Material for the task below:

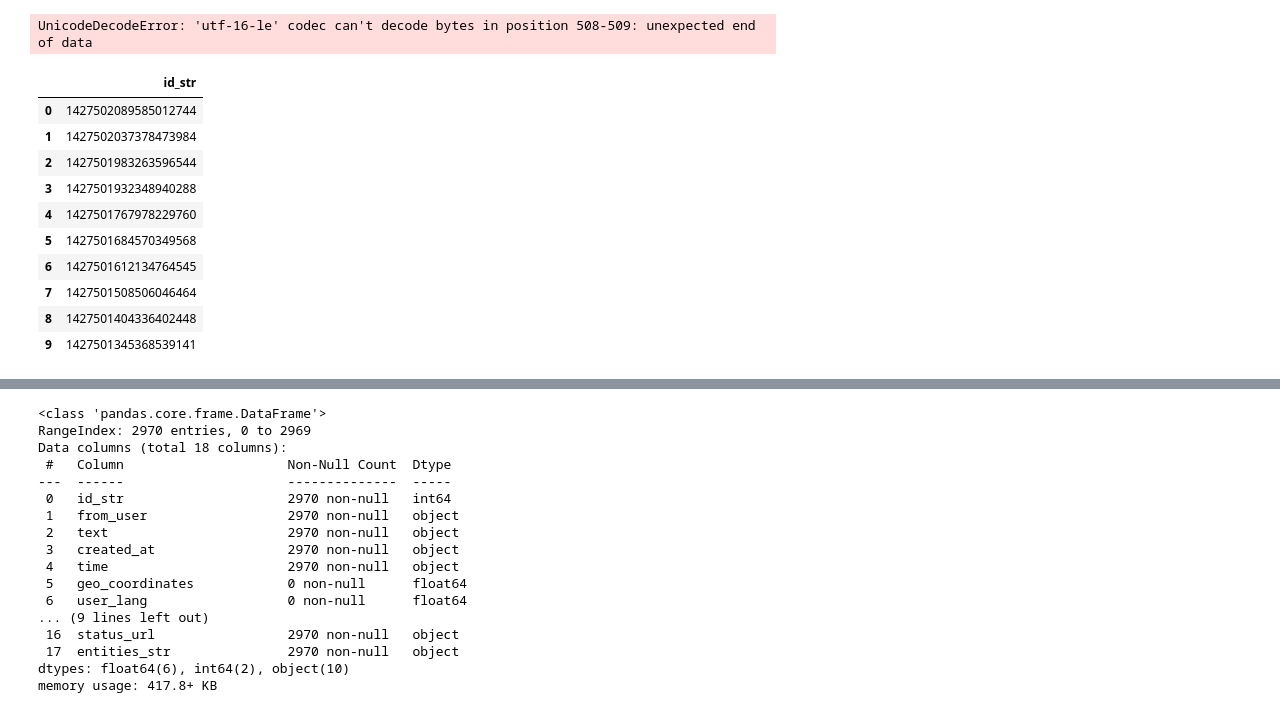
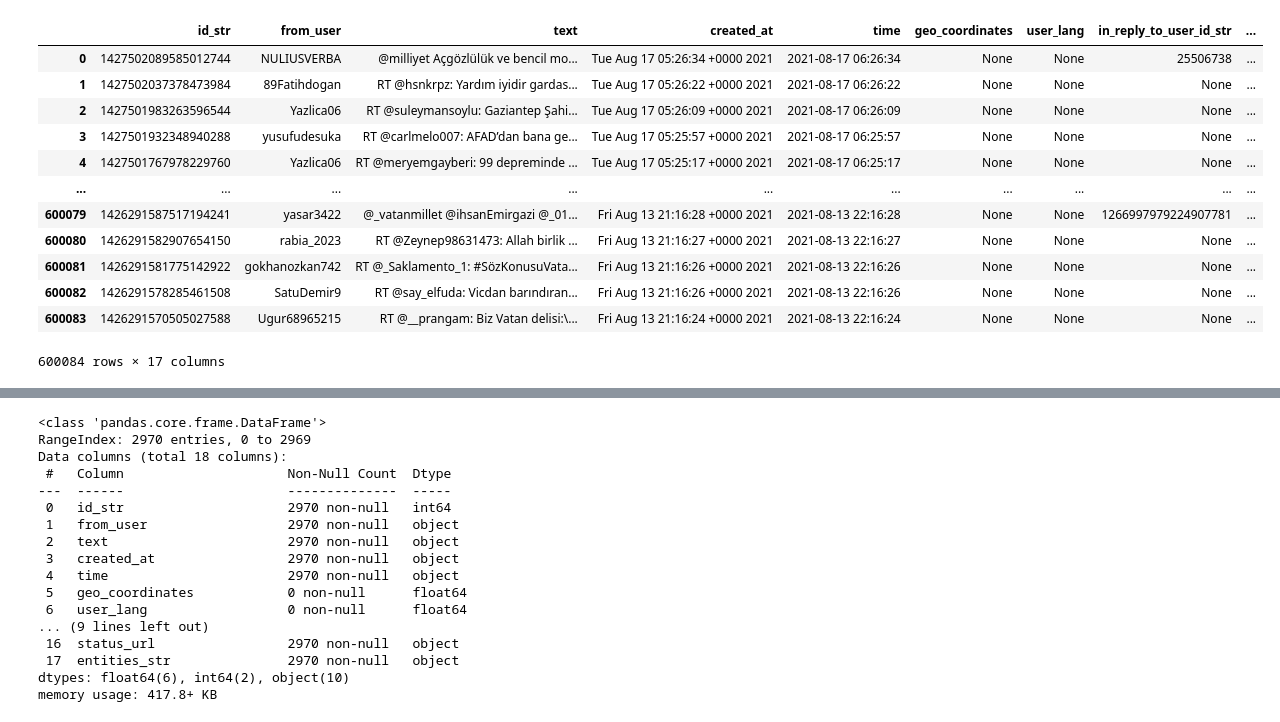
Before and after one commit to semihcinar/SQL, a Jupyter notebook: PY-SQL/SQL-Pandas-Analiz.ipynb, the cells around one changed output, grey strips where cells are left out. Drawn from its saved outputs; the diff is of its cells as text; code cells hidden in the pictures.

```diff
--- a/PY-SQL/SQL-Pandas-Analiz.ipynb
+++ b/PY-SQL/SQL-Pandas-Analiz.ipynb
@@ -24,6 +24,6 @@ db = 'TwitterDB'
 conn = pyodbc.connect('DRIVER={SQL Server};SERVER=DESKTOP-V7B8HFS\CINARBILISIM; DATABASE=TwitterDB;Trusted_Connection=yes')
 # query db
 
-sql = "select  text from Tweet_import"
+sql = "SELECT    * FROM Tweet_import"
 #sql1="SELECT       id_str, from_user, text, created_at, time, geo_coordinates, user_lang, from_user_id_str, user_followers_count, user_friends_count, user_location FROM            Memurlar "
 #
@@ -32,18 +32,20 @@ sql = "select  text from Tweet_import"
 # %%
-df = pandas.io.sql.read_sql(sql, conn)
+#df = pandas.io.sql.read_sql(sql, conn)
-# %% [output]
-UnicodeDecodeError: 'utf-16-le' codec can't decode bytes in position 508-509: unexpected end of data
 # %%
-df.head(10)
+df=pandas.read_sql(sql, conn)
-# %% [output]
-|  | id_str |
-| 0 | 1427502089585012744 |
-| 1 | 1427502037378473984 |
-| 2 | 1427501983263596544 |
-| 3 | 1427501932348940288 |
-| 4 | 1427501767978229760 |
-| 5 | 1427501684570349568 |
-| 6 | 1427501612134764545 |
-| 7 | 1427501508506046464 |
-| 8 | 1427501404336402448 |
-| 9 | 1427501345368539141 |
+# %%
+df
+# %% [output]
+|  | id_str | from_user | text | created_at | time | geo_coordinates | user_lang | in_reply_to_user_id_str | ... |
+| 0 | 1427502089585012744 | NULIUSVERBA | @milliyet Açgözlülük ve bencil mo... | Tue Aug 17 05:26:34 +0000 2021 | 2021-08-17 06:26:34 | None | None | 25506738 | ... |
+| 1 | 1427502037378473984 | 89Fatihdogan | RT @hsnkrpz: Yardım iyidir gardas... | Tue Aug 17 05:26:22 +0000 2021 | 2021-08-17 06:26:22 | None | None | None | ... |
+| 2 | 1427501983263596544 | Yazlica06 | RT @suleymansoylu: Gaziantep Şahi... | Tue Aug 17 05:26:09 +0000 2021 | 2021-08-17 06:26:09 | None | None | None | ... |
+| 3 | 1427501932348940288 | yusufudesuka | RT @carlmelo007: AFAD’dan bana ge... | Tue Aug 17 05:25:57 +0000 2021 | 2021-08-17 06:25:57 | None | None | None | ... |
+| 4 | 1427501767978229760 | Yazlica06 | RT @meryemgayberi: 99 depreminde ... | Tue Aug 17 05:25:17 +0000 2021 | 2021-08-17 06:25:17 | None | None | None | ... |
+| ... | ... | ... | ... | ... | ... | ... | ... | ... | ... |
+| 600079 | 1426291587517194241 | yasar3422 | @_vatanmillet @ihsanEmirgazi @_01... | Fri Aug 13 21:16:28 +0000 2021 | 2021-08-13 22:16:28 | None | None | 1266997979224907781 | ... |
+| 600080 | 1426291582907654150 | rabia_2023 | RT @Zeynep98631473: Allah birlik ... | Fri Aug 13 21:16:27 +0000 2021 | 2021-08-13 22:16:27 | None | None | None | ... |
+| 600081 | 1426291581775142922 | gokhanozkan742 | RT @_Saklamento_1: #SözKonusuVata... | Fri Aug 13 21:16:26 +0000 2021 | 2021-08-13 22:16:26 | None | None | None | ... |
+| 600082 | 1426291578285461508 | SatuDemir9 | RT @say_elfuda: Vicdan barındıran... | Fri Aug 13 21:16:26 +0000 2021 | 2021-08-13 22:16:26 | None | None | None | ... |
+| 600083 | 1426291570505027588 | Ugur68965215 | RT @__prangam: Biz Vatan delisi:\... | Fri Aug 13 21:16:24 +0000 2021 | 2021-08-13 22:16:24 | None | None | None | ... |
+600084 rows × 17 columns
```
Also changed, not shown: parts of 3 cells of this notebook.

End of Material for the task.

- What to work on:
Only the pictures may be dropped; print every record exactly as given.

- Solution:
Before and after one commit to semihcinar/SQL, a Jupyter notebook: PY-SQL/SQL-Pandas-Analiz.ipynb, the cells around one changed output, grey strips where cells are left out. Drawn from its saved outputs; the diff is of its cells as text; code cells hidden in the pictures.

```diff
--- a/PY-SQL/SQL-Pandas-Analiz.ipynb
+++ b/PY-SQL/SQL-Pandas-Analiz.ipynb
@@ -24,6 +24,6 @@ db = 'TwitterDB'
 conn = pyodbc.connect('DRIVER={SQL Server};SERVER=DESKTOP-V7B8HFS\CINARBILISIM; DATABASE=TwitterDB;Trusted_Connection=yes')
 # query db
 
-sql = "select  text from Tweet_import"
+sql = "SELECT    * FROM Tweet_import"
 #sql1="SELECT       id_str, from_user, text, created_at, time, geo_coordinates, user_lang, from_user_id_str, user_followers_count, user_friends_count, user_location FROM            Memurlar "
 #
@@ -32,18 +32,20 @@ sql = "select  text from Tweet_import"
 # %%
-df = pandas.io.sql.read_sql(sql, conn)
+#df = pandas.io.sql.read_sql(sql, conn)
-# %% [output]
-UnicodeDecodeError: 'utf-16-le' codec can't decode bytes in position 508-509: unexpected end of data
 # %%
-df.head(10)
+df=pandas.read_sql(sql, conn)
-# %% [output]
-|  | id_str |
-| 0 | 1427502089585012744 |
-| 1 | 1427502037378473984 |
-| 2 | 1427501983263596544 |
-| 3 | 1427501932348940288 |
-| 4 | 1427501767978229760 |
-| 5 | 1427501684570349568 |
-| 6 | 1427501612134764545 |
-| 7 | 1427501508506046464 |
-| 8 | 1427501404336402448 |
-| 9 | 1427501345368539141 |
+# %%
+df
+# %% [output]
+|  | id_str | from_user | text | created_at | time | geo_coordinates | user_lang | in_reply_to_user_id_str | ... |
+| 0 | 1427502089585012744 | NULIUSVERBA | @milliyet Açgözlülük ve bencil mo... | Tue Aug 17 05:26:34 +0000 2021 | 2021-08-17 06:26:34 | None | None | 25506738 | ... |
+| 1 | 1427502037378473984 | 89Fatihdogan | RT @hsnkrpz: Yardım iyidir gardas... | Tue Aug 17 05:26:22 +0000 2021 | 2021-08-17 06:26:22 | None | None | None | ... |
+| 2 | 1427501983263596544 | Yazlica06 | RT @suleymansoylu: Gaziantep Şahi... | Tue Aug 17 05:26:09 +0000 2021 | 2021-08-17 06:26:09 | None | None | None | ... |
+| 3 | 1427501932348940288 | yusufudesuka | RT @carlmelo007: AFAD’dan bana ge... | Tue Aug 17 05:25:57 +0000 2021 | 2021-08-17 06:25:57 | None | None | None | ... |
+| 4 | 1427501767978229760 | Yazlica06 | RT @meryemgayberi: 99 depreminde ... | Tue Aug 17 05:25:17 +0000 2021 | 2021-08-17 06:25:17 | None | None | None | ... |
+| ... | ... | ... | ... | ... | ... | ... | ... | ... | ... |
+| 600079 | 1426291587517194241 | yasar3422 | @_vatanmillet @ihsanEmirgazi @_01... | Fri Aug 13 21:16:28 +0000 2021 | 2021-08-13 22:16:28 | None | None | 1266997979224907781 | ... |
+| 600080 | 1426291582907654150 | rabia_2023 | RT @Zeynep98631473: Allah birlik ... | Fri Aug 13 21:16:27 +0000 2021 | 2021-08-13 22:16:27 | None | None | None | ... |
+| 600081 | 1426291581775142922 | gokhanozkan742 | RT @_Saklamento_1: #SözKonusuVata... | Fri Aug 13 21:16:26 +0000 2021 | 2021-08-13 22:16:26 | None | None | None | ... |
+| 600082 | 1426291578285461508 | SatuDemir9 | RT @say_elfuda: Vicdan barındıran... | Fri Aug 13 21:16:26 +0000 2021 | 2021-08-13 22:16:26 | None | None | None | ... |
+| 600083 | 1426291570505027588 | Ugur68965215 | RT @__prangam: Biz Vatan delisi:\... | Fri Aug 13 21:16:24 +0000 2021 | 2021-08-13 22:16:24 | None | None | None | ... |
+600084 rows × 17 columns
```
Also changed, not shown: parts of 3 cells of this notebook.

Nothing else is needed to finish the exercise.